* _What needs to be done_: Your answer consists of the lines in the data that contain "showcase". Copy each of them.

* _Recorded data_:

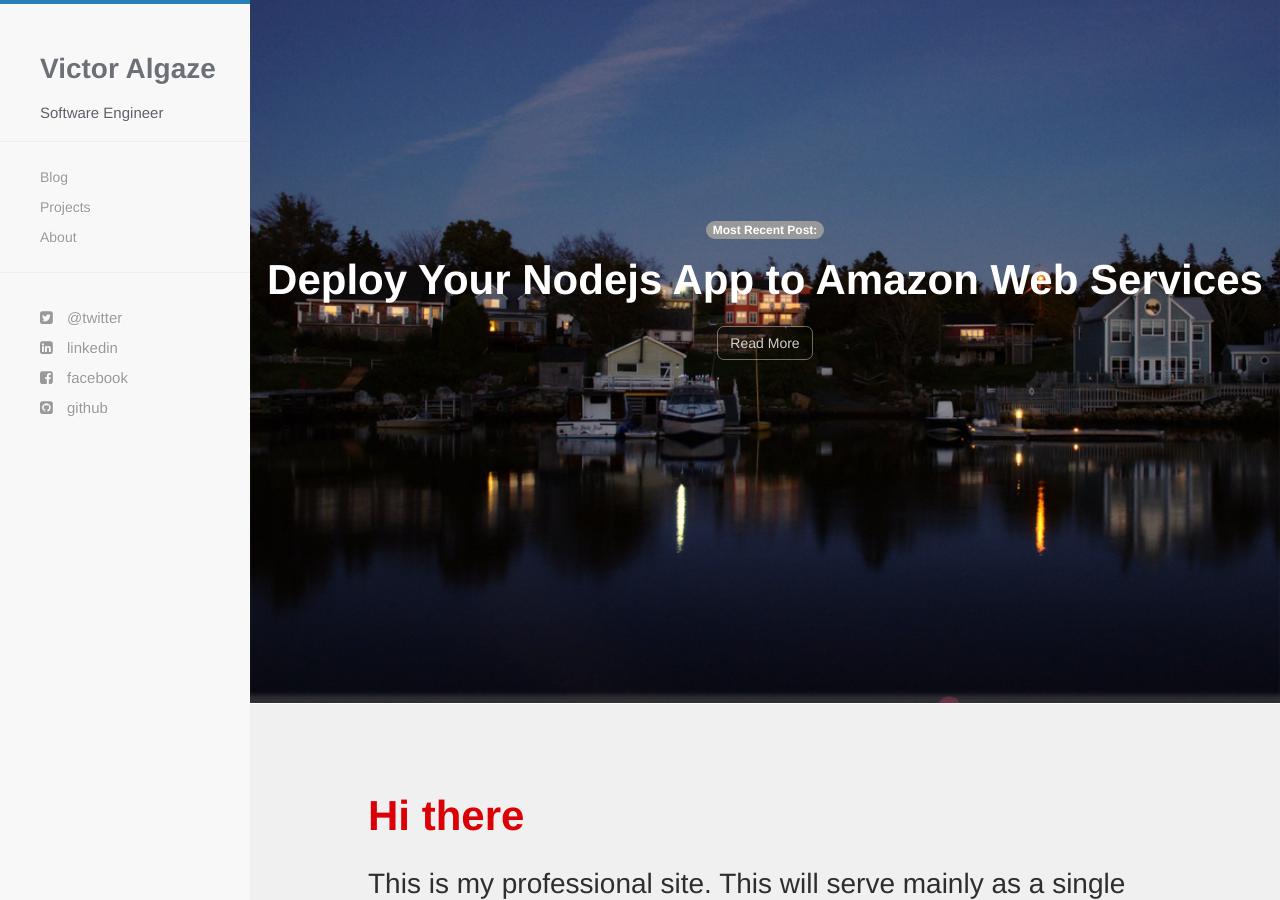
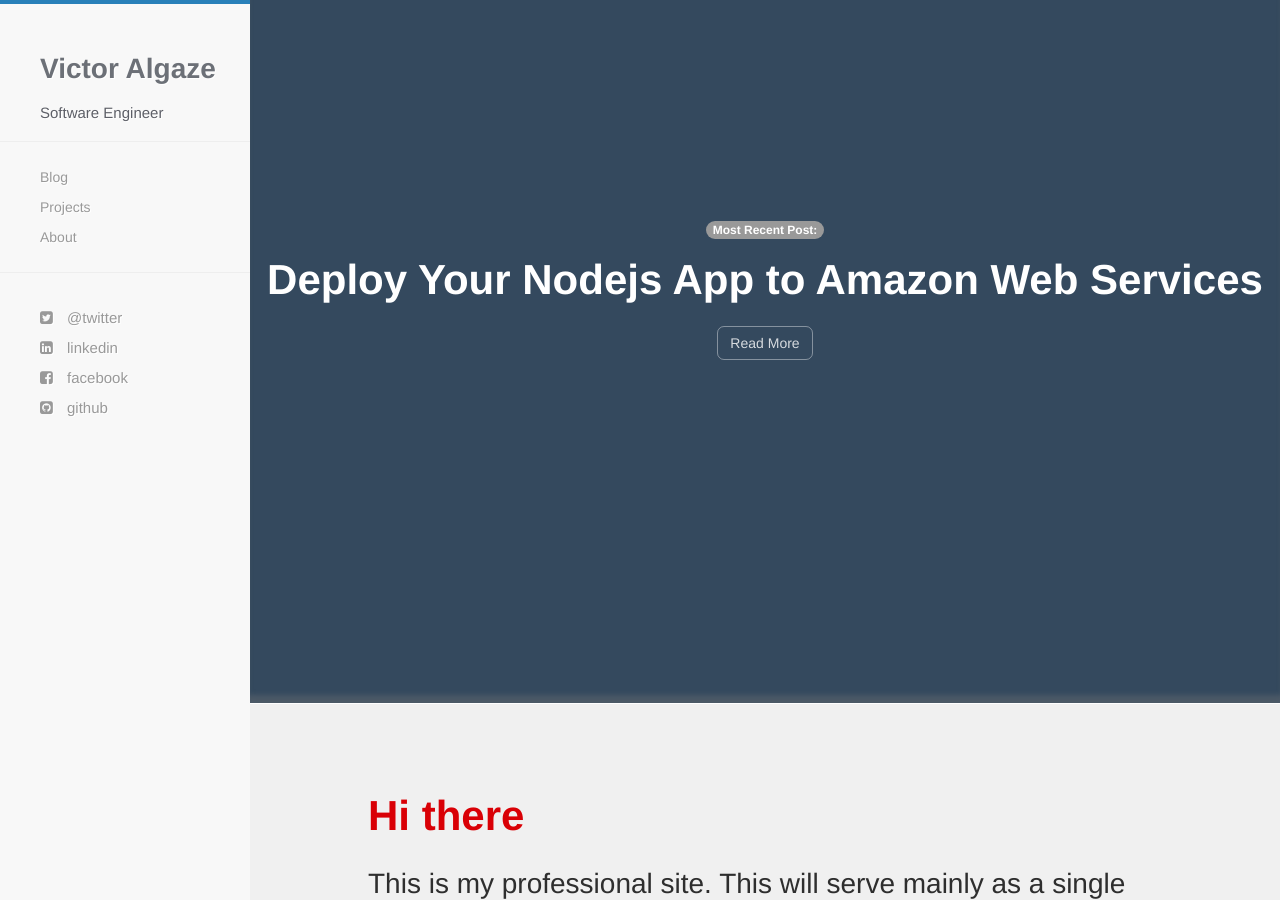
Before and after one commit to valgaze/valgaze.github.io, a Jekyll site: the page built from index.html, in a window 1280 px wide and 900 px high. Built offline with Jekyll 4.4.1, drawn with Linux system fonts in a browser that asks for light colours; nearby versions of some CDN libraries; Markdown is read by kramdown in place of the engine named in the settings.

Commit message:
Used color instead of images

```diff
--- a/_includes/showcase.html
+++ b/_includes/showcase.html
@@ -1,6 +1,6 @@
     </div>
     <style>
-    .showcase-wrapper {background-image: url("{{ site.baseurl }}/images/showcase.jpg");}
+    .showcase-wrapper {background-color: #34495e; /*background-image: url("{{ site.baseurl }}/images/showcase.jpg");*/}
     </style>
     <div class="showcase-wrapper sticky">
       <div class="showcase-text">
```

* _Solution for this task_:
--- a/_includes/showcase.html
+++ b/_includes/showcase.html
-    .showcase-wrapper {background-image: url("{{ site.baseurl }}/images/showcase.jpg");}
+    .showcase-wrapper {background-color: #34495e; /*background-image: url("{{ site.baseurl }}/images/showcase.jpg");*/}
     <div class="showcase-wrapper sticky">
       <div class="showcase-text">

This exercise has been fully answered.